is a real honour to be asked to open the 2014 McClelland Sculpture Survey.
behalf of everyone present, I would like to acknowledge and thank McClelland
gallery. This is a special and much-loved place nestled as it is in bush land
between the city, the country and the sea.
It exists because of the vision of its founders, because of the generous
and passionate support from individuals, especially of course, Dame Elisabeth
Murdoch, local, State and Commonwealth government, philanthropic trusts and
corporate partners; and because of its dedicated trustees, staff and
you for helping to create and sustain a truly significant part of the nation’s
cultural infrastructure. Your efforts continue
to provide Australian sculptors with a place to show their work, and be
acknowledged and rewarded through the awards to be announced today.
you make it possible for local residents, Melburnians, Victorians, all Australians
and visitors from overseas to enjoy the best of Australian contemporary
you to the sculptors whose work we are celebrating today.
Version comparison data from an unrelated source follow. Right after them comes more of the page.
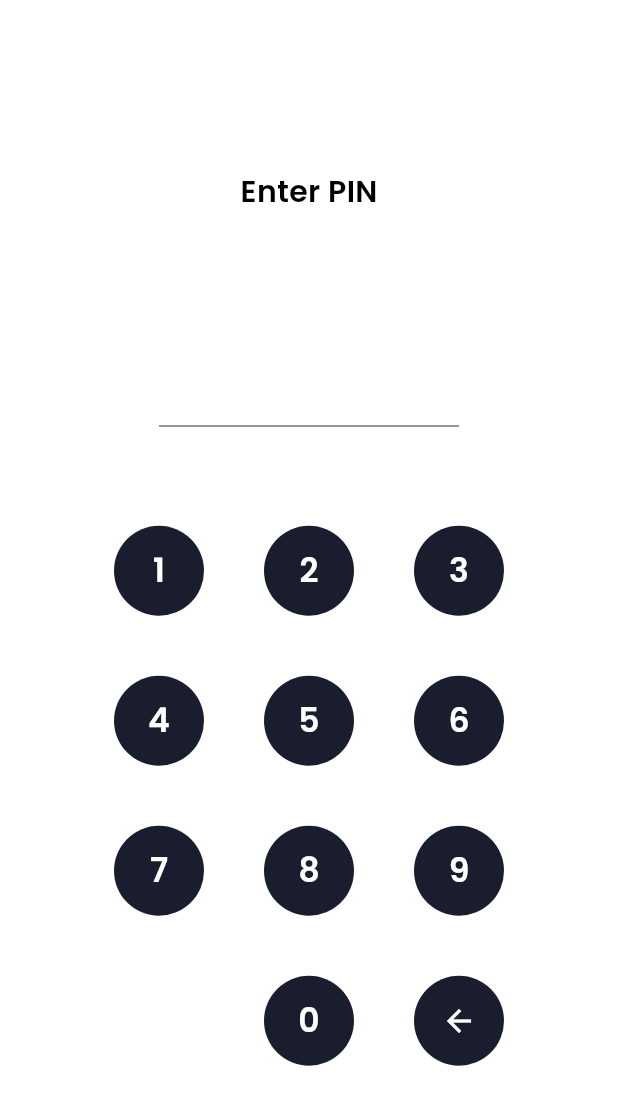
After one commit to RaffyJO/InnoPay, a Flutter app: the PinPage screen opened by its route, on a phone screen of 412 x 824 dp. The commit adds this screen. Shown: the top 1105 px of the screen. Run offline on Flutter 3.47's test engine with Material 3 defaults, Android fonts, the phone set to English and light mode, and no system bars; our stand-ins replace carousel_slider, google_fonts.

Commit message:
feat: edit profile page

```diff
--- a/lib/main.dart
+++ b/lib/main.dart
@@ -2,11 +2,14 @@ import 'package:flutter/material.dart';
 import 'package:innopay/view/pages/home/home_page.dart';
 import 'package:innopay/view/pages/login_page.dart';
 import 'package:innopay/view/pages/onboarding_page.dart';
+import 'package:innopay/view/pages/pin_page.dart';
+import 'package:innopay/view/pages/profile/profile_edit_page.dart';
+import 'package:innopay/view/pages/profile/profile_edit_pin_page.dart';
 import 'package:innopay/view/pages/profile/profile_page.dart';
 import 'package:innopay/view/pages/register/register_page.dart';
 import 'package:innopay/view/pages/register/register_set_ktp_page.dart';
+import 'package:innopay/view/pages/register/register_set_profile_page.dart';
 import 'package:innopay/view/pages/register/register_success_page.dart';
-import 'package:innopay/view/pages/register/register_upload_profile_page.dart';
 import 'package:innopay/view/pages/splash_page.dart';
 
 void main() {
@@ -30,6 +33,9 @@ class MyApp extends StatelessWidget {
         '/register-success': (context) => const RegisterSuccsessPage(),
         '/home': (context) => const HomePage(),
         '/profile': (context) => const ProfilePage(),
+        '/pin': (context) => const PinPage(),
+        '/profile-edit': (context) => ProfileEditPage(),
+        '/profile-edit-pin': (context) => ProfileEditPinPage(),
       },
     );
   }
--- a/lib/shared/theme.dart
+++ b/lib/shared/theme.dart
@@ -2,7 +2,7 @@ import 'package:flutter/material.dart';
 import 'package:google_fonts/google_fonts.dart';
 
 Color whiteColor = const Color(0xffFFFFFF);
-Color blackColor = const Color(0xff14193F);
+Color blackColor = const Color.fromARGB(255, 0, 0, 0);
 Color greyColor = const Color(0xff747474);
 Color lightBackgroundColor = const Color(0xffF6F8FB);
 Color darkBackgroundColor = const Color(0xff020518);
--- /dev/null
+++ b/lib/view/pages/pin_page.dart
@@ -0,0 +1,182 @@
+import 'package:flutter/material.dart';
+import 'package:innopay/shared/theme.dart';
+import 'package:innopay/view/widgets/buttons.dart';
+
+class PinPage extends StatefulWidget {
+  const PinPage({super.key});
+
+  @override
+  State<PinPage> createState() => _PinPageState();
+}
+
+class _PinPageState extends State<PinPage> {
+  final TextEditingController pinController = TextEditingController(text: '');
+
+  addPin(String number) {
+    if (pinController.text.length < 6) {
+      setState(() {
+        pinController.text = pinController.text + number;
+      });
+    }
+
+    if (pinController.text.length == 6) {
+      if (pinController.text == '111111') {
+        Navigator.pop(context, true);
+      } else {
+        // showCustomSnackbar(context, 'PIN yang anda masukkan salah');
+      }
+    }
+  }
+
+  deletePin() {
+    if (pinController.text.isNotEmpty) {
+      setState(() {
+        pinController.text =
+            pinController.text.substring(0, pinController.text.length - 1);
+      });
+    }
+  }
+
+  @override
+  Widget build(BuildContext context) {
+    return Scaffold(
+      backgroundColor: whiteColor,
+      body: Center(
+        child: Padding(
+          padding: const EdgeInsets.symmetric(
+            horizontal: 58,
+          ),
+          child: Column(
+            mainAxisAlignment: MainAxisAlignment.center,
+            children: [
+              Text(
+                'Enter PIN',
+                style: blackTextStyle.copyWith(
+                  fontSize: 20,
+                  fontWeight: semiBold,
+                ),
+              ),
+              const SizedBox(
+                height: 72,
+              ),
+              SizedBox(
+                width: 200,
+                child: TextFormField(
+                  controller: pinController,
+                  obscureText: true,
+                  cursorColor: greyColor,
+                  obscuringCharacter: '*',
+                  enabled: false,
+                  style: blackTextStyle.copyWith(
+                    fontSize: 36,
+                    fontWeight: medium,
+                    letterSpacing: 16,
+                  ),
+                  decoration: InputDecoration(
+                    disabledBorder: UnderlineInputBorder(
+                      borderSide: BorderSide(
+                        color: greyColor,
+                      ),
+                    ),
+                  ),
+                ),
+              ),
+              const SizedBox(
+                height: 66,
+              ),
+              Wrap(
+                spacing: 40,
+                runSpacing: 40,
+                children: [
+                  CustomInputButton(
+                    title: '1',
+                    onTap: () {
+                      addPin('1');
+                    },
+                  ),
+                  CustomInputButton(
+                    title: '2',
+                    onTap: () {
+                      addPin('2');
+                    },
+                  ),
+                  CustomInputButton(
+                    title: '3',
+                    onTap: () {
+                      addPin('3');
+                    },
+                  ),
+                  CustomInputButton(
+                    title: '4',
+                    onTap: () {
+                      addPin('4');
+                    },
+                  ),
+                  CustomInputButton(
+                    title: '5',
+                    onTap: () {
+                      addPin('5');
+                    },
+                  ),
+                  CustomInputButton(
+                    title: '6',
+                    onTap: () {
+                      addPin('6');
+                    },
+                  ),
+                  CustomInputButton(
+                    title: '7',
+                    onTap: () {
+                      addPin('7');
+                    },
+                  ),
+                  CustomInputButton(
+                    title: '8',
+                    onTap: () {
+                      addPin('8');
+                    },
+                  ),
+                  CustomInputButton(
+                    title: '9',
+                    onTap: () {
+                      addPin('9');
+                    },
+                  ),
+                  const SizedBox(
+                    width: 60,
+                    height: 60,
+                  ),
+                  CustomInputButton(
+                    title: '0',
+                    onTap: () {
+                      addPin('0');
+                    },
+                  ),
+                  GestureDetector(
+                    onTap: () {
+                      deletePin();
+                    },
+                    child: Container(
+                      width: 60,
+                      height: 60,
+                      decoration: BoxDecoration(
+                        shape: BoxShape.circle,
+                        color: numberBackgroundColor,
+                      ),
+                      child: Center(
+                        child: Icon(
+                          Icons.arrow_back,
+                          color: whiteColor,
+                        ),
+                      ),
+                    ),
+                  ),
+                ],
+              ),
+            ],
+          ),
+        ),
+      ),
+    );
+  }
+}
--- a/lib/view/pages/profile/profile_page.dart
+++ b/lib/view/pages/profile/profile_page.dart
@@ -30,14 +30,28 @@ class ProfilePage extends StatelessWidget {
                       const Icon(
                         Icons.person_2_outlined,
                         size: 28,
-                        )),
+                      ),
+                      onTap: () async {
+                        if (await Navigator.pushNamed(context, '/pin') ==
+                            true) {
+                          Navigator.pushNamed(context, '/profile-edit');
+                        }
+                      },
+                    ),
                     verticalSpace(5),
                     profileItem(
                       'My PIN',
                       const Icon(
                         Icons.pin_outlined,
                         size: 28,
-                        )),
+                      ),
+                      onTap: () async {
+                        if (await Navigator.pushNamed(context, '/pin') ==
+                            true) {
+                          Navigator.pushNamed(context, '/profile-edit-pin');
+                        }
+                      },
+                    ),
                     verticalSpace(5),
                     profileItem(
                         'Wallet Settings',
--- a/lib/view/pages/register/register_set_ktp_page.dart
+++ b/lib/view/pages/register/register_set_ktp_page.dart
@@ -15,14 +15,14 @@ class RegisterSetKtpPage extends StatelessWidget {
             Column(
               crossAxisAlignment: CrossAxisAlignment.start,
               children: [
-                verticalSpace(80),
+                verticalSpace(70),
                 Center(
                   child: Image.asset(
                     'assets/logo2.png',
                     width: 180,
                   ),
                 ),
-                verticalSpace(80),
+                verticalSpace(70),
                 Text(
                   'Verify Your\nAccount',
                   style: blackTextStyle.copyWith(
--- /dev/null
+++ b/lib/view/widgets/buttons.dart
@@ -0,0 +1,37 @@
+import 'package:flutter/material.dart';
+import 'package:innopay/shared/theme.dart';
+
+class CustomInputButton extends StatelessWidget {
+  final String title;
+  final VoidCallback? onTap;
+
+  const CustomInputButton({
+    Key? key,
+    required this.title,
+    this.onTap,
+  }) : super(key: key);
+
+  @override
+  Widget build(BuildContext context) {
+    return GestureDetector(
+      onTap: onTap,
+      child: Container(
+        width: 60,
+        height: 60,
+        decoration: BoxDecoration(
+          shape: BoxShape.circle,
+          color: numberBackgroundColor,
+        ),
+        child: Center(
+          child: Text(
+            title,
+            style: whiteTextStyle.copyWith(
+              fontSize: 22,
+              fontWeight: semiBold,
+            ),
+          ),
+        ),
+      ),
+    );
+  }
+}
--- a/pubspec.yaml
+++ b/pubspec.yaml
@@ -37,6 +37,7 @@ dependencies:
   cupertino_icons: ^1.0.2
   google_fonts: ^6.1.0
   carousel_slider: ^4.2.1
+  intl: ^0.19.0
 
 dev_dependencies:
   flutter_test:
```
Also changed, not shown: lib/view/pages/profile/profile_edit_page.dart (added, +82 -0 lines), lib/view/pages/profile/profile_edit_pin_page.dart (added, +63 -0 lines), lib/view/pages/register/register_set_profile_page.dart (renamed from lib/view/pages/register/register_upload_profile_page.dart, +11 -2 lines), lib/view/widgets/forms.dart (+9 -4 lines), pubspec.lock. Lines whose indentation alone changed are shown as unchanged.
Without your imagination,
talent and skills the sculpture gardens of the world would be beautiful but
sadly empty places.
need to remind ourselves more often of the strenuous effort and physicality
involved in the construction of the more monumental pieces of outdoor
sculpture. The blending of hard labour and selected materials with an artist’s
soul and imagination often requires, perhaps more than in other art form, the
resolution of a host of technical, engineering, spatial, materials and other
issues, let alone display, transport, insurance and OH&S matters. All
difficult, often expensive.
are indeed fortunate that there are creative individuals who have weighed up
the physical and financial risks and have emphatically chosen to express their
creative talents through sculpture. Of
course, not all sculpture requires herculean physical efforts, although the
practical, physical aspect of sculpture is inescapable.
McClelland Sculpture Park is very special because of its outdoor setting.
Moore once said:
‘Sculpture is an art of the open air…I would rather have a piece of my sculpture put in a landscape, almost any landscape, than in, or on, the most beautiful building I know.’
Park is a perfect example of that sentiment. There is something at once respectful, brave
and defiant about solo pieces of outdoor sculpture in public places close to
nature: taking on the elements, making us pause to contemplate the encounter,
to ponder an artists’ intention, to consider an idea, a totem, an object of
beauty, despair, joy or heartbreak.
am truly fortunate to have grown up in such a place, watching the vineyard at
Elgee Park become a place of sculpture and then more gradually observing the vineyard
become the background to a sculpture park.
We are all greatly enriched
by this public place, accessible to all. This wonderful domain, this arcadia, extends
our imagination and it rewards our curiosity. Some of our most talented artists
project onto the landscape great shafts of creative and artistic energy. Since
2003, the number of permanent sculptures in the grounds has quadrupled with now
112 major works on permanent display.
We are shortly to have a
decent dollop of curiosity rewarded when we learn about the winners of this
The artists, including young
emerging, mid-career and established artists, working in a variety of styles
and mediums give the McClelland Sculpture Survey its very special importance. I
would like to acknowledge their contribution and thank the 33 participating
artists for their superb professionalism and imagination in the creation of the
works in this exciting exhibition. An
important aspect of the McClelland Sculpture Survey exhibition, giving a
valuable cross-section of contemporary sculpture practice, is that application
to participate in the exhibition is open to all. And open to all materials.
As you follow the trail to
see the works, you will find beautifully sited works made from fibreglass and
aluminium, basalt and gold, marble and glass and shopping trolleys, cor-ten,
mild and stainless steel, electrical wire and bitumen, gravel,paint and
glycerine, iron dust, concrete, carbon fibre, bronze and water and colour-bond
sheeting, sandstone and sound, ceramics, electronics and plantforms,
wind-chimes and copper, and quite a few more.
The vision of this gallery,
the visibility that it gives to artists, the opportunities that it provides to
audiences and its amplification of our community’s creative voices form part of
the culturally ambitious nation that the Australia Council seeks to reflect and
support. These artists and this Gallery join others in that quest.
It now gives me great
pleasure to officially open the 2014 Mc McClelland Sculpture Survey.
Rupert Myer AM
Chair, Australia Council for